« Reply #2 on: August 31, 2013, 01:24:59 »
Gorleston Druid Temple or Stone Circle

Another quote on the ancient megalithic stone circle (Druid Temple) that was built in Gorleston On Sea, Norfolk. All the quotes may be built on each other though but the street names do or did exist.

The below quote is from the Perlustration of Great Yarmouth by Charles John Palmer (3 volumes printed in 1870, 1872, and 1874). These have been copied from the great site on Great Yarmouth's history by Mark Rumble called GreatYarmouthHistory.com

Quote
There is a tradition that the Druids had a temple at Gorleston, some remains of which existed down to a comparatively recent period. It is supposed to have stood on a field next the road to Lowestoft, upon what is called Great Stone Close; and it has been asserted that some huge stones remained standing until 1768, when they were destroyed by digging round their base and dragging them down by ropes. There are also two fields called Further Stone Close sail. Middle Stone Close(2), so that it is possible the Druidical circle, if it ever existed, may have had a wide extent.

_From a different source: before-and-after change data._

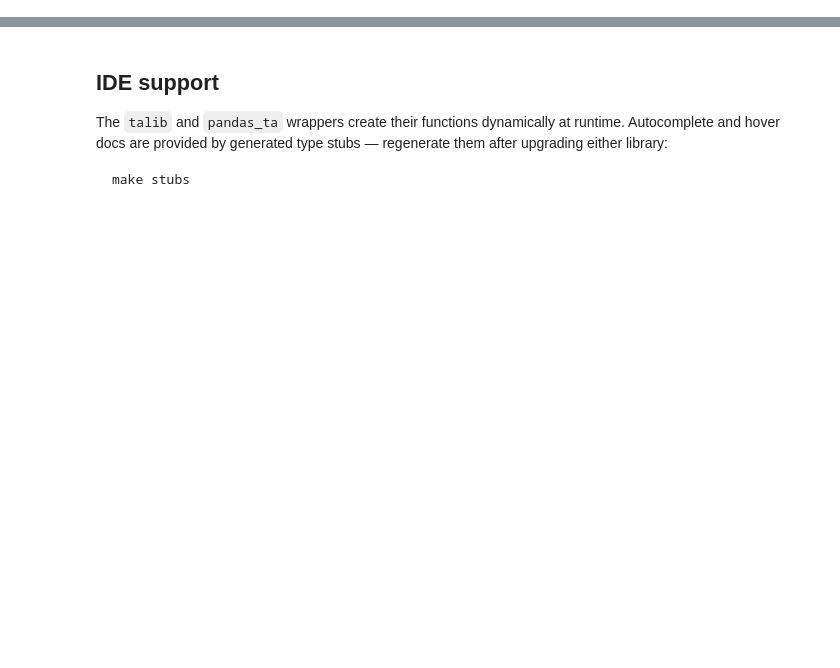
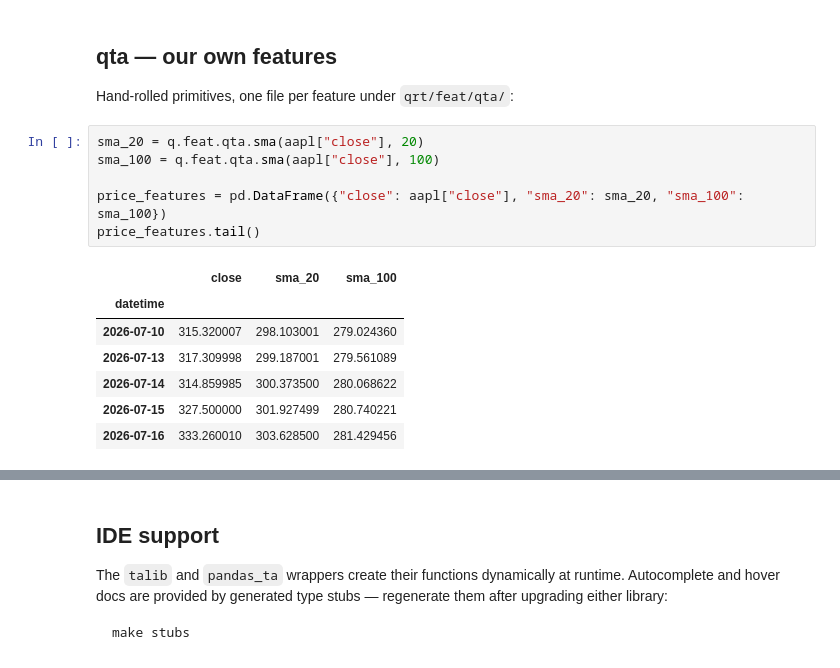
Before and after one commit to quantbert/qrt, a Jupyter notebook: docs/feat.ipynb, the cells around one changed output, grey strips where cells are left out. Drawn from its saved outputs; the diff is of its cells as text; blank space fills up the shorter version.

```diff
--- a/docs/feat.ipynb
+++ b/docs/feat.ipynb
@@ -50,0 +44,18 @@ Outputs keep pandas-ta's parameterised names (e.g. `RSI_14`, `MACD_12_26_9`).
+# %% [markdown]
+## qta — our own features
+
+Hand-rolled primitives, one file per feature under `qrt/feat/qta/`:
+# %%
+sma_20 = q.feat.qta.sma(aapl["close"], 20)
+sma_100 = q.feat.qta.sma(aapl["close"], 100)
+
+price_features = pd.DataFrame({"close": aapl["close"], "sma_20": sma_20, "sma_100": sma_100})
+price_features.tail()
+# %% [output]
+|  | close | sma_20 | sma_100 |
+| datetime |  |  |  |
+| 2026-07-10 | 315.320007 | 298.103001 | 279.024360 |
+| 2026-07-13 | 317.309998 | 299.187001 | 279.561089 |
+| 2026-07-14 | 314.859985 | 300.373500 | 280.068622 |
+| 2026-07-15 | 327.500000 | 301.927499 | 280.740221 |
+| 2026-07-16 | 333.260010 | 303.628500 | 281.429456 |
```
Also changed, not shown: parts of 14 cells of this notebook, 16 other files.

2 Thought to be the site of the water works at Middleton Road.
Perlustration of Great Yarmouth by Charles John Palmer | greatyarmouthhistory.com